On Monday, September 28, the Hon. Kevin Concannon, Under Secretary for Food, Nutrition, and Consumer Services released an impact statement on the pending decrease in SNAP benefits provided under the temporary boost in benefits due to the economic downturn by ARRA.
Beginning November 1, every household will be impacted with a monthly loss in benefits of between $11 for a family of one to $65 for a family of eight, assuming no other changes in income, household size, or expenses between this month and next.
This could well provide an impetus for families with young children not currently receiving WIC benefits to turn to WIC to help make up the needed difference. WIC’s budget has been significantly strained in the lead up to sequestration, under sequestration, and in the recent government shutdown. Hiring freezes, clinic consolidations, and clinic closings have become the norm challenging the ability of WIC staff to fully address client needs. Given WIC’s own budget challenges, a sudden increase in participation could result in wait lists.
At the end of September, the House passed the Nutrition Title of the Farm Bill – The Nutrition Reform and Work Opportunity Act of 2013, cutting nearly $40 billion from SNAP over ten years. That means reductions in benefits of $4 billion every single year for the next decade.
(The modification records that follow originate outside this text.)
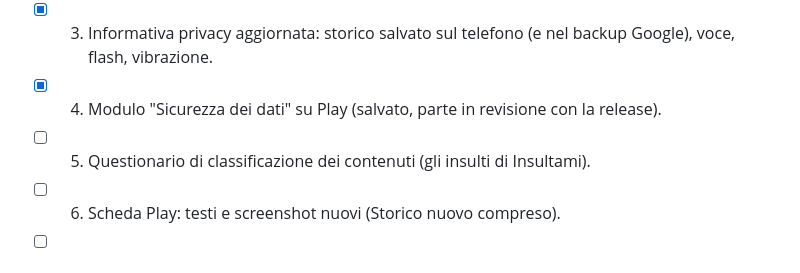
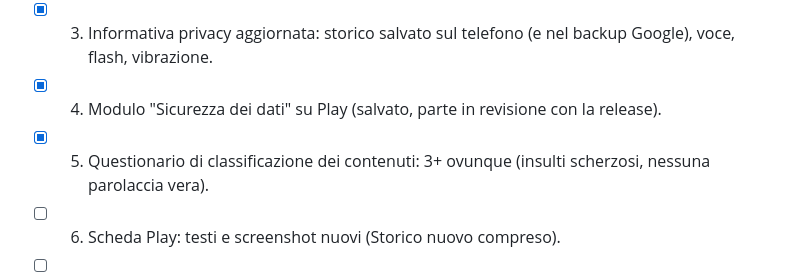
Before and after one commit to fabriziodemarco-bit/Stacca, a Markdown page: TODO.md, the part around the change. Rendered like a GitHub page.

Commit message:
TODO: classificazione dei contenuti fatta (3+)
Co-Authored-By: Claude Opus 5.5 <noreply@anthropic.com>

```diff
--- a/TODO.md
+++ b/TODO.md
@@ -11,7 +11,7 @@ Check di sicurezza già fatto: nessun segreto su GitHub, componenti esportati ok
 - [x] 2. RLS su Supabase: nessuna tabella "RLS disabled" o "Unrestricted" (controllo manuale di Fabrizio).
 - [x] 3. Informativa privacy aggiornata: storico salvato sul telefono (e nel backup Google), voce, flash, vibrazione.
 - [x] 4. Modulo "Sicurezza dei dati" su Play (salvato, parte in revisione con la release).
-- [ ] 5. Questionario di classificazione dei contenuti (gli insulti di Insultami).
+- [x] 5. Questionario di classificazione dei contenuti: 3+ ovunque (insulti scherzosi, nessuna parolaccia vera).
 - [ ] 6. Scheda Play: testi e screenshot nuovi (Storico nuovo compreso).
 - [ ] 7. Prova finale sul telefono con la versione di release: Storico, permessi, allarme, Insultami, Premium, accesso e "Elimina account" nelle Impostazioni (deve aprire la pagina web).
 - [ ] 8. Pacchetto firmato (`.aab`) e caricamento su Play nel canale PRODUZIONE (risolve anche l'avviso "target API 36" entro il 1 nov).
```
The Senate’s version of the Farm Bill includes a Nutrition Title that cuts $4 billion over ten years. How sad that a cut in benefits of $4 billion over ten years becomes the high-water mark against which to protect SNAP benefits for food insecure Americans. The effect of further SNAP cuts could only lead to increased demand for WIC services.
Adding to the challenges of the economy’s slow growth, the Organization for Economic Cooperation and Development (OECD) released a study earlier this year that demonstrated how the U.S. had the highest income inequality in the developed world. Indeed, the study showed that the U.S. followed only Chile, Mexico, and Turkey among all nations in the world.
In just three decades, the top 1 percent of the nation’s earners nearly doubled its slice of the American income pie, as a result of earnings and massive tax cuts, to almost 20 percent. The OECD reports that the gain is by far the greatest among developed nations.
Why, in a time of a challenged slow-growth economy and in the face of such glaring income disparities affecting the middle class and the poor, would Congress even consider reducing nutrition benefits? Only a stunning disregard for those who have been left behind, struggling to survive, can explain the House’s action.
This week Farm Bill Conferees meet to negotiate the differences between these two dramatically different bills. The outcome will surely tell us how Congress feels about the poor.
The New York Times reports that the Republican Governor of Ohio, the Hon. John R. Kasich, recently chided his colleagues in Washington saying “I’m concerned about the fact there seems to be a war on the poor. That if you’re poor, somehow you’re shiftless and lazy. You know what? The very people who complain ought to ask their grandparents if they worked at the W.P.A. [the depression-era Works Progress Administration].”
Hopefully, his colleagues in Washington are listening.
Call and tell your Congressional representatives that SNAP should not be cut! Use our Capitol Switchboard number: 855-435-7942
Photo credit: R.B. Boyer